Dipak-Uncle and Samana-Aunty are social and optimistic people, and they love the Olgapuri community—visiting with the other house parents, interacting with the 80 children, chatting with the wide array of staff members. Olgapuri feels like being home with a large family. Though the element of work is always there, Dipak and Samana feel less like they’re doing a job, and more like they’re simply raising their own children in a warm, supportive environment.
(Left: Samana demonstrates a paper folding technique during an arts-and-crafts activity over the summer.)
That’s never been truer than right now, during Nepal’s most family-centric festival. The house parents managed quite a schedule this year, including an ongoing carnival on the grounds (including sports competitions and more), traditional Dashain card games, feasting, and a special Dashain swing called the linge ping!
Above: Senior boys help assemble the traditional linge ping. It is said that everyone must leave the ground once a year on this special bamboo swing – and assembling it is half the tradition!
Dipak and Samana’s 20 junior boys were most excited about the food, the games, the swing, and the presents—just like kids everywhere! They especially love the tika ceremony, in which the elders bless the children by placing a bright red paste on each of their foreheads. It’s a ritual of love and belonging—one our house parents were honored to participate in.
Above: Samana-Aunty places tika on a junior boy’s forehead. Receiving blessings in this ceremony communicates belonging and connection to each of the Olgapuri children. Here, they are part of a special family where they are loved, wanted, and cherished.
Though many of the children missed traveling, they enjoyed Dashain with their Olgapuri family. Dipak and Samana feel the same way. As they celebrate with the 20 boys in their care, they’re happy to be part of this important work. They cherish the ways each child shows their kindness, helpfulness, creativity, and athleticism. They love cycling with the children, and playing basketball, soccer, tag, hide-and-seek, and more. On rainy days, Samana enjoys opportunities to show the boys arts and craft techniques while others play board games nearby. NYF is lucky to have them on our team! Running around with 20 young boys, Dipak and Samana are glad to be part of the reason #LoveWorks.

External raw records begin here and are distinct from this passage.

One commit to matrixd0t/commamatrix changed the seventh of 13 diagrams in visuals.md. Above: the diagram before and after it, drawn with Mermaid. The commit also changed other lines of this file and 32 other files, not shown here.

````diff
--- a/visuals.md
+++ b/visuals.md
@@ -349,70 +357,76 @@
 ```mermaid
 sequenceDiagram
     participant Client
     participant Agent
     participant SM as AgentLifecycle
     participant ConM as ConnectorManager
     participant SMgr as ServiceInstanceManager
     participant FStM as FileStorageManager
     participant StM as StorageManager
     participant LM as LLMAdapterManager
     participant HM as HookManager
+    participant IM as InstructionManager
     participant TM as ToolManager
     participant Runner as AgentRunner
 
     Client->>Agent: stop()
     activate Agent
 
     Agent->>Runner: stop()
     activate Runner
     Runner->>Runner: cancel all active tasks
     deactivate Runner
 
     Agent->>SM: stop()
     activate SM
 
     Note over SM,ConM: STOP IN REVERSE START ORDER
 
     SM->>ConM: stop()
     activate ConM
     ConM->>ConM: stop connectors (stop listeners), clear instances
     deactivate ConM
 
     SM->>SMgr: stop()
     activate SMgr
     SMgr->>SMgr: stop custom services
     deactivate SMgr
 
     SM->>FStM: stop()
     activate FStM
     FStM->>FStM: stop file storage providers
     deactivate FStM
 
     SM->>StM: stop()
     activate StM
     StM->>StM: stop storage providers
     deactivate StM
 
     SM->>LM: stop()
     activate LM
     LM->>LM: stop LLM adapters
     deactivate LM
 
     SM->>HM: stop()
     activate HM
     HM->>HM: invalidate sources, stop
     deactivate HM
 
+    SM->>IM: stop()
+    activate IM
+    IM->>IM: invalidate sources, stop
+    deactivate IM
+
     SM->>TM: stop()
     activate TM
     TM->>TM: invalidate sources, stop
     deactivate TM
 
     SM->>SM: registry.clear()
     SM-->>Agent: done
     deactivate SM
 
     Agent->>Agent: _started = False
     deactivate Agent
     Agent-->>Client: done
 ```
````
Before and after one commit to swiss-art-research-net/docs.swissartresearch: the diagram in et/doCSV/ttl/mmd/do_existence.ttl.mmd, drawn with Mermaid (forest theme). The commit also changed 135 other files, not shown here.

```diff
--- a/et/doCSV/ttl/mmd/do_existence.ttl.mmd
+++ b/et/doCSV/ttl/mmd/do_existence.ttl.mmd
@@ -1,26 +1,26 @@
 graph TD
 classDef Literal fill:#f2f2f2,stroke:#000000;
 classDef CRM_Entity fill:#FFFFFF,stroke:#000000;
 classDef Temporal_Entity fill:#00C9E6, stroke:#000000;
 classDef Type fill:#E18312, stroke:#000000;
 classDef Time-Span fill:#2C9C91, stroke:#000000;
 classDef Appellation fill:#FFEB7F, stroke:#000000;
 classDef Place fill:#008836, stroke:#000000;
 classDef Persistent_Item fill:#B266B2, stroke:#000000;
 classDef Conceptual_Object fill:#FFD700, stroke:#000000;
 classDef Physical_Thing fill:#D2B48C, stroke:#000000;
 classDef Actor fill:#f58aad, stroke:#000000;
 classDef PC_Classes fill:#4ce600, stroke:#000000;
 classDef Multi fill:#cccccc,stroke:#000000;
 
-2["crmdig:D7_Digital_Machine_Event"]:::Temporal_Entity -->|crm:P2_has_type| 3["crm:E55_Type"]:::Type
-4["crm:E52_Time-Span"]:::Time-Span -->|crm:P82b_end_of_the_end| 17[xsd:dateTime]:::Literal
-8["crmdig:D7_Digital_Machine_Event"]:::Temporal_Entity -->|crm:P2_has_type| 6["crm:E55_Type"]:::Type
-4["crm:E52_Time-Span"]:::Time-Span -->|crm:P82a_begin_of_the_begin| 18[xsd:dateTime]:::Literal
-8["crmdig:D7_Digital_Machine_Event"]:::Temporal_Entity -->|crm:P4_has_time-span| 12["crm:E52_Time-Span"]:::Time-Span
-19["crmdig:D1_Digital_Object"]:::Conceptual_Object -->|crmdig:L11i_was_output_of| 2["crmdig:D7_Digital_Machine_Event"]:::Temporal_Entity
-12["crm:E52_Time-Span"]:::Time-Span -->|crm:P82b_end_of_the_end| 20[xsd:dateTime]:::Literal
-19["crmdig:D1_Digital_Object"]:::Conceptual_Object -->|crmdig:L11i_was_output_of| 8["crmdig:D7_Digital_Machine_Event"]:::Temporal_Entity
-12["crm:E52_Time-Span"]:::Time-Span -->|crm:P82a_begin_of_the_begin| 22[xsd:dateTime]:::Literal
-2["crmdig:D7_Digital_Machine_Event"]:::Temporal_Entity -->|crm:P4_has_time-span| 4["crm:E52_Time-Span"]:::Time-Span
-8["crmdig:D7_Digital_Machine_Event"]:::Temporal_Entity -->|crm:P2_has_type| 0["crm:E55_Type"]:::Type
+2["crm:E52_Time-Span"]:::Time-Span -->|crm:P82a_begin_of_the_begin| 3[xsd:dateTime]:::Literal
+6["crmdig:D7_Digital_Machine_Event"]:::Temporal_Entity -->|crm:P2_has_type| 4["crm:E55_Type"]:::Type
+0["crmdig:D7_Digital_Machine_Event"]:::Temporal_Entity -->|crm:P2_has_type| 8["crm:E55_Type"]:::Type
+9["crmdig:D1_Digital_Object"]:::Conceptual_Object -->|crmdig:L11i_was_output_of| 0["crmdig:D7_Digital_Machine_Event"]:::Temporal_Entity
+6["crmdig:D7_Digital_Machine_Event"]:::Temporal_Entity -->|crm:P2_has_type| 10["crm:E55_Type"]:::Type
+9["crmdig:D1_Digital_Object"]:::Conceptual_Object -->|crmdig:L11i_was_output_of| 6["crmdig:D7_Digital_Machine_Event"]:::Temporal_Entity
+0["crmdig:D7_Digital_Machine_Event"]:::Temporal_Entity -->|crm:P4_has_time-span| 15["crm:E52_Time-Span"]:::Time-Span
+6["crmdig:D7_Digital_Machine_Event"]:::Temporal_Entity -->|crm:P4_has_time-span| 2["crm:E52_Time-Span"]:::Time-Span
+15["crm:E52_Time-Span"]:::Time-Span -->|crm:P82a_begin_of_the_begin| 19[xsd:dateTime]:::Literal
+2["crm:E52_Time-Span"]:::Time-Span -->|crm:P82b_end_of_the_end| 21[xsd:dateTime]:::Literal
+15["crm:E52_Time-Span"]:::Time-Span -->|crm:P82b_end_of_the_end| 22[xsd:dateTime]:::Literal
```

(Left: A junior boy considers his next move during the carnival’s Carram competition. Carram, a traditional Nepalese board game, is among the children’s favorite pastimes.)
Throughout the world, families are preparing to celebrate major holidays a little differently this year—and Olgapuri is no different! If you believe in the work Dipak and Samana are doing, please help them by donating here or by sharing their story on social media with the hashtag #LoveWorks!